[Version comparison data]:
* * * *

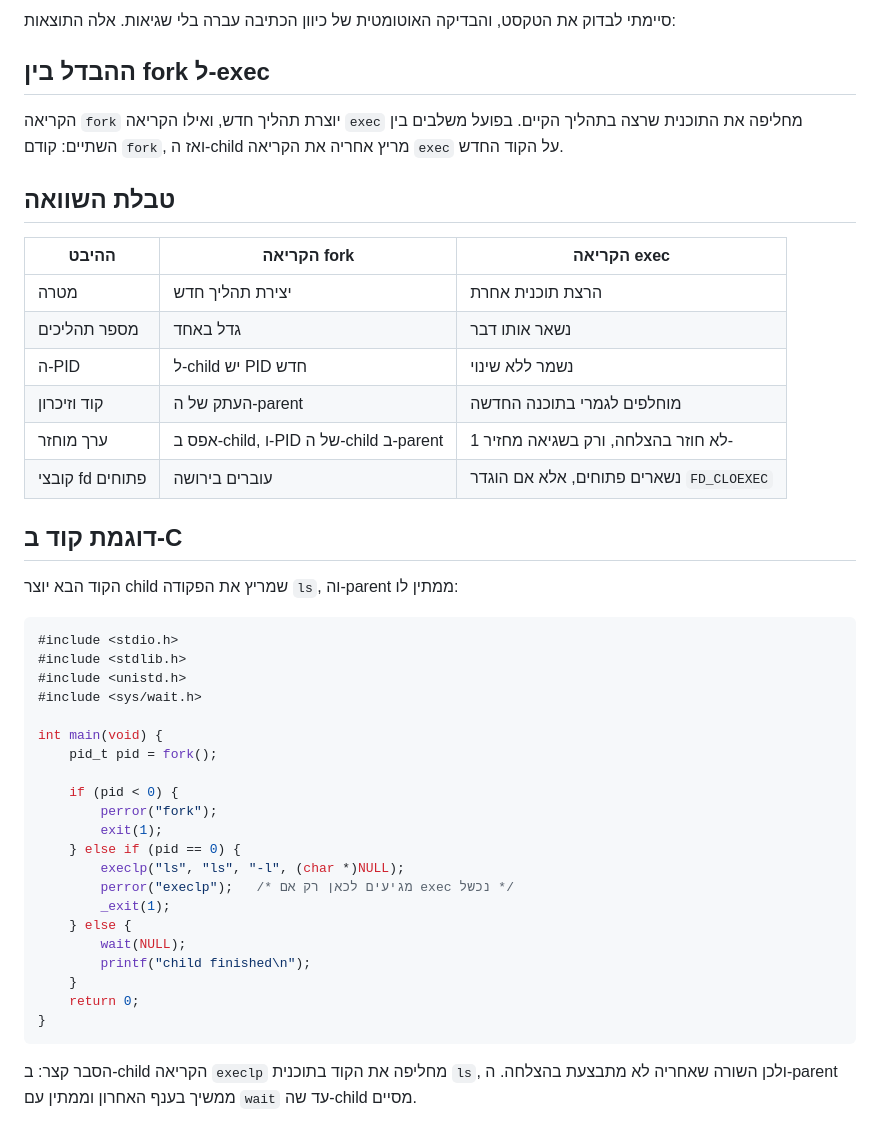
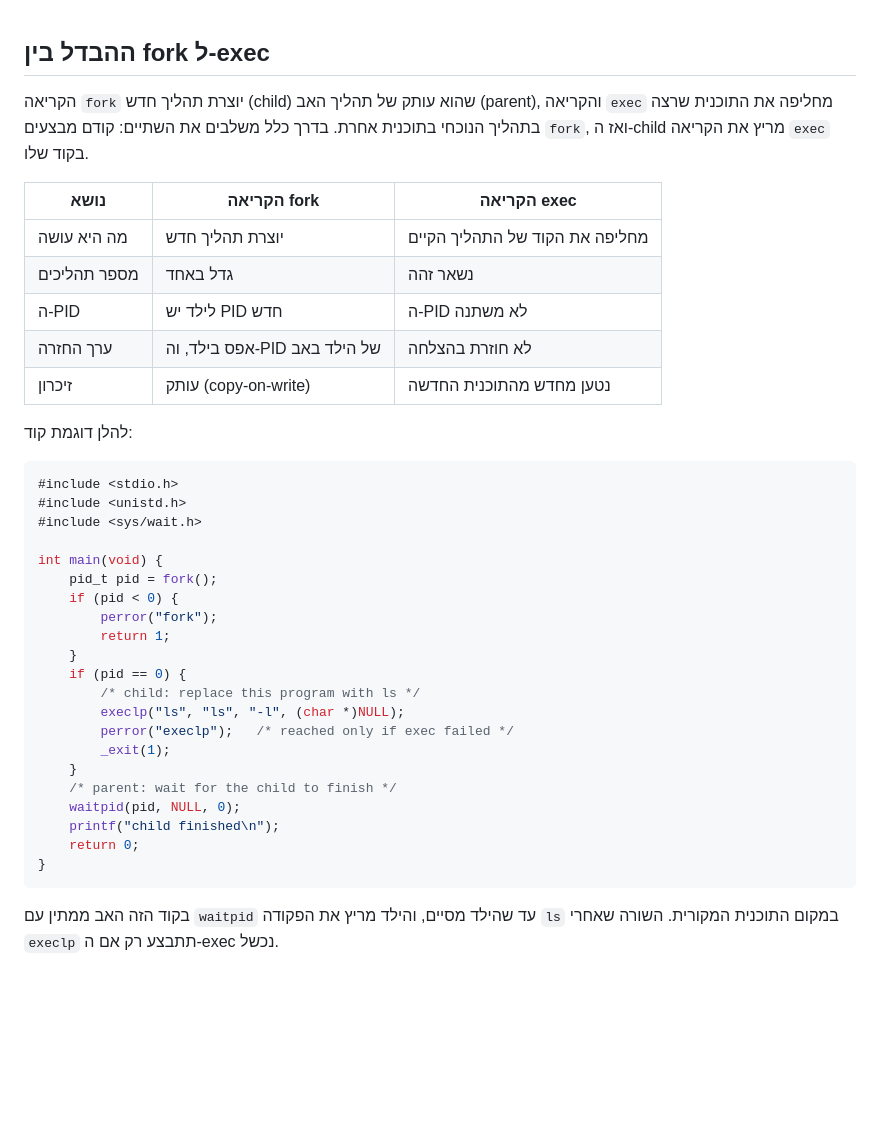
Before and after one commit to Noam-Marom/academic-students, a Markdown page: docs/images/hebrew-after.md, the part around the change. Drawn GitHub-style; blank space fills up the shorter version.

Commit message:
docs: regenerate the 'after' example with English code comments; recount 'before' with the stricter checker (11 errors)
Co-Authored-By: Claude Opus 5.5 <noreply@anthropic.com>
Claude-Session: https://claude.ai/code/session_014kpWGwpRfk149oRcGLtTmr

````diff
--- a/docs/images/hebrew-after.md
+++ b/docs/images/hebrew-after.md
@@ -1,46 +1,39 @@
-סיימתי לבדוק את הטקסט, והבדיקה האוטומטית של כיוון הכתיבה עברה בלי שגיאות. אלה התוצאות:
-
 ## ההבדל בין fork ל-exec
 
-הקריאה `fork` יוצרת תהליך חדש, ואילו הקריאה `exec` מחליפה את התוכנית שרצה בתהליך הקיים. בפועל משלבים בין השתיים: קודם `fork`, ואז ה-child מריץ אחריה את הקריאה `exec` על הקוד החדש.
+הקריאה `fork` יוצרת תהליך חדש (child) שהוא עותק של תהליך האב (parent), והקריאה `exec` מחליפה את התוכנית שרצה בתהליך הנוכחי בתוכנית אחרת. בדרך כלל משלבים את השתיים: קודם מבצעים `fork`, ואז ה-child מריץ את הקריאה `exec` בקוד שלו.
 
-## טבלת השוואה
+| נושא | הקריאה fork | הקריאה exec |
+|---|---|---|
+| מה היא עושה | יוצרת תהליך חדש | מחליפה את הקוד של התהליך הקיים |
+| מספר תהליכים | גדל באחד | נשאר זהה |
+| ה-PID | לילד יש PID חדש | ה-PID לא משתנה |
+| ערך החזרה | אפס בילד, וה-PID של הילד באב | לא חוזרת בהצלחה |
+| זיכרון | עותק (copy-on-write) | נטען מחדש מהתוכנית החדשה |
 
-| ההיבט | הקריאה fork | הקריאה exec |
-|---|---|---|
-| מטרה | יצירת תהליך חדש | הרצת תוכנית אחרת |
-| מספר תהליכים | גדל באחד | נשאר אותו דבר |
-| ה-PID | ל-child יש PID חדש | נשמר ללא שינוי |
-| קוד וזיכרון | העתק של ה-parent | מוחלפים לגמרי בתוכנה החדשה |
-| ערך מוחזר | אפס ב-child, ו-PID של ה-child ב-parent | לא חוזר בהצלחה, ורק בשגיאה מחזיר 1- |
-| קובצי fd פתוחים | עוברים בירושה | נשארים פתוחים, אלא אם הוגדר `FD_CLOEXEC` |
-
-## דוגמת קוד ב-C
-
-הקוד הבא יוצר child שמריץ את הפקודה `ls`, וה-parent ממתין לו:
+להלן דוגמת קוד:
 
 ```c
 #include <stdio.h>
-#include <stdlib.h>
 #include <unistd.h>
 #include <sys/wait.h>
 
 int main(void) {
     pid_t pid = fork();
-
     if (pid < 0) {
         perror("fork");
-        exit(1);
-    } else if (pid == 0) {
+        return 1;
+    }
+    if (pid == 0) {
+        /* child: replace this program with ls */
         execlp("ls", "ls", "-l", (char *)NULL);
-        perror("execlp");   /* מגיעים לכאן רק אם exec נכשל */
+        perror("execlp");   /* reached only if exec failed */
         _exit(1);
-    } else {
-        wait(NULL);
-        printf("child finished\n");
     }
+    /* parent: wait for the child to finish */
+    waitpid(pid, NULL, 0);
+    printf("child finished\n");
     return 0;
 }
 ```
 
-הסבר קצר: ב-child הקריאה `execlp` מחליפה את הקוד בתוכנית `ls`, ולכן השורה שאחריה לא מתבצעת בהצלחה. ה-parent ממשיך בענף האחרון וממתין עם `wait` עד שה-child מסיים.
+בקוד הזה האב ממתין עם `waitpid` עד שהילד מסיים, והילד מריץ את הפקודה `ls` במקום התוכנית המקורית. השורה שאחרי `execlp` תתבצע רק אם ה-exec נכשל.
````
Also changed, not shown: README.he.md (+2 -2 lines), README.md (+3 -3 lines), docs/images/hebrew-after.png, docs/images/hebrew-before.png.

* * * *

[TASK GOAL]: Keep every word of the lines above unchanged in the copy, and omit the pictures.

[SOLVED PROBLEM]:
Before and after one commit to Noam-Marom/academic-students, a Markdown page: docs/images/hebrew-after.md, the part around the change. Drawn GitHub-style; blank space fills up the shorter version.

Commit message:
docs: regenerate the 'after' example with English code comments; recount 'before' with the stricter checker (11 errors)
Co-Authored-By: Claude Opus 5.5 <noreply@anthropic.com>
Claude-Session: https://claude.ai/code/session_014kpWGwpRfk149oRcGLtTmr

````diff
--- a/docs/images/hebrew-after.md
+++ b/docs/images/hebrew-after.md
@@ -1,46 +1,39 @@
-סיימתי לבדוק את הטקסט, והבדיקה האוטומטית של כיוון הכתיבה עברה בלי שגיאות. אלה התוצאות:
-
 ## ההבדל בין fork ל-exec
 
-הקריאה `fork` יוצרת תהליך חדש, ואילו הקריאה `exec` מחליפה את התוכנית שרצה בתהליך הקיים. בפועל משלבים בין השתיים: קודם `fork`, ואז ה-child מריץ אחריה את הקריאה `exec` על הקוד החדש.
+הקריאה `fork` יוצרת תהליך חדש (child) שהוא עותק של תהליך האב (parent), והקריאה `exec` מחליפה את התוכנית שרצה בתהליך הנוכחי בתוכנית אחרת. בדרך כלל משלבים את השתיים: קודם מבצעים `fork`, ואז ה-child מריץ את הקריאה `exec` בקוד שלו.
 
-## טבלת השוואה
+| נושא | הקריאה fork | הקריאה exec |
+|---|---|---|
+| מה היא עושה | יוצרת תהליך חדש | מחליפה את הקוד של התהליך הקיים |
+| מספר תהליכים | גדל באחד | נשאר זהה |
+| ה-PID | לילד יש PID חדש | ה-PID לא משתנה |
+| ערך החזרה | אפס בילד, וה-PID של הילד באב | לא חוזרת בהצלחה |
+| זיכרון | עותק (copy-on-write) | נטען מחדש מהתוכנית החדשה |
 
-| ההיבט | הקריאה fork | הקריאה exec |
-|---|---|---|
-| מטרה | יצירת תהליך חדש | הרצת תוכנית אחרת |
-| מספר תהליכים | גדל באחד | נשאר אותו דבר |
-| ה-PID | ל-child יש PID חדש | נשמר ללא שינוי |
-| קוד וזיכרון | העתק של ה-parent | מוחלפים לגמרי בתוכנה החדשה |
-| ערך מוחזר | אפס ב-child, ו-PID של ה-child ב-parent | לא חוזר בהצלחה, ורק בשגיאה מחזיר 1- |
-| קובצי fd פתוחים | עוברים בירושה | נשארים פתוחים, אלא אם הוגדר `FD_CLOEXEC` |
-
-## דוגמת קוד ב-C
-
-הקוד הבא יוצר child שמריץ את הפקודה `ls`, וה-parent ממתין לו:
+להלן דוגמת קוד:
 
 ```c
 #include <stdio.h>
-#include <stdlib.h>
 #include <unistd.h>
 #include <sys/wait.h>
 
 int main(void) {
     pid_t pid = fork();
-
     if (pid < 0) {
         perror("fork");
-        exit(1);
-    } else if (pid == 0) {
+        return 1;
+    }
+    if (pid == 0) {
+        /* child: replace this program with ls */
         execlp("ls", "ls", "-l", (char *)NULL);
-        perror("execlp");   /* מגיעים לכאן רק אם exec נכשל */
+        perror("execlp");   /* reached only if exec failed */
         _exit(1);
-    } else {
-        wait(NULL);
-        printf("child finished\n");
     }
+    /* parent: wait for the child to finish */
+    waitpid(pid, NULL, 0);
+    printf("child finished\n");
     return 0;
 }
 ```
 
-הסבר קצר: ב-child הקריאה `execlp` מחליפה את הקוד בתוכנית `ls`, ולכן השורה שאחריה לא מתבצעת בהצלחה. ה-parent ממשיך בענף האחרון וממתין עם `wait` עד שה-child מסיים.
+בקוד הזה האב ממתין עם `waitpid` עד שהילד מסיים, והילד מריץ את הפקודה `ls` במקום התוכנית המקורית. השורה שאחרי `execlp` תתבצע רק אם ה-exec נכשל.
````
Also changed, not shown: README.he.md (+2 -2 lines), README.md (+3 -3 lines), docs/images/hebrew-after.png, docs/images/hebrew-before.png.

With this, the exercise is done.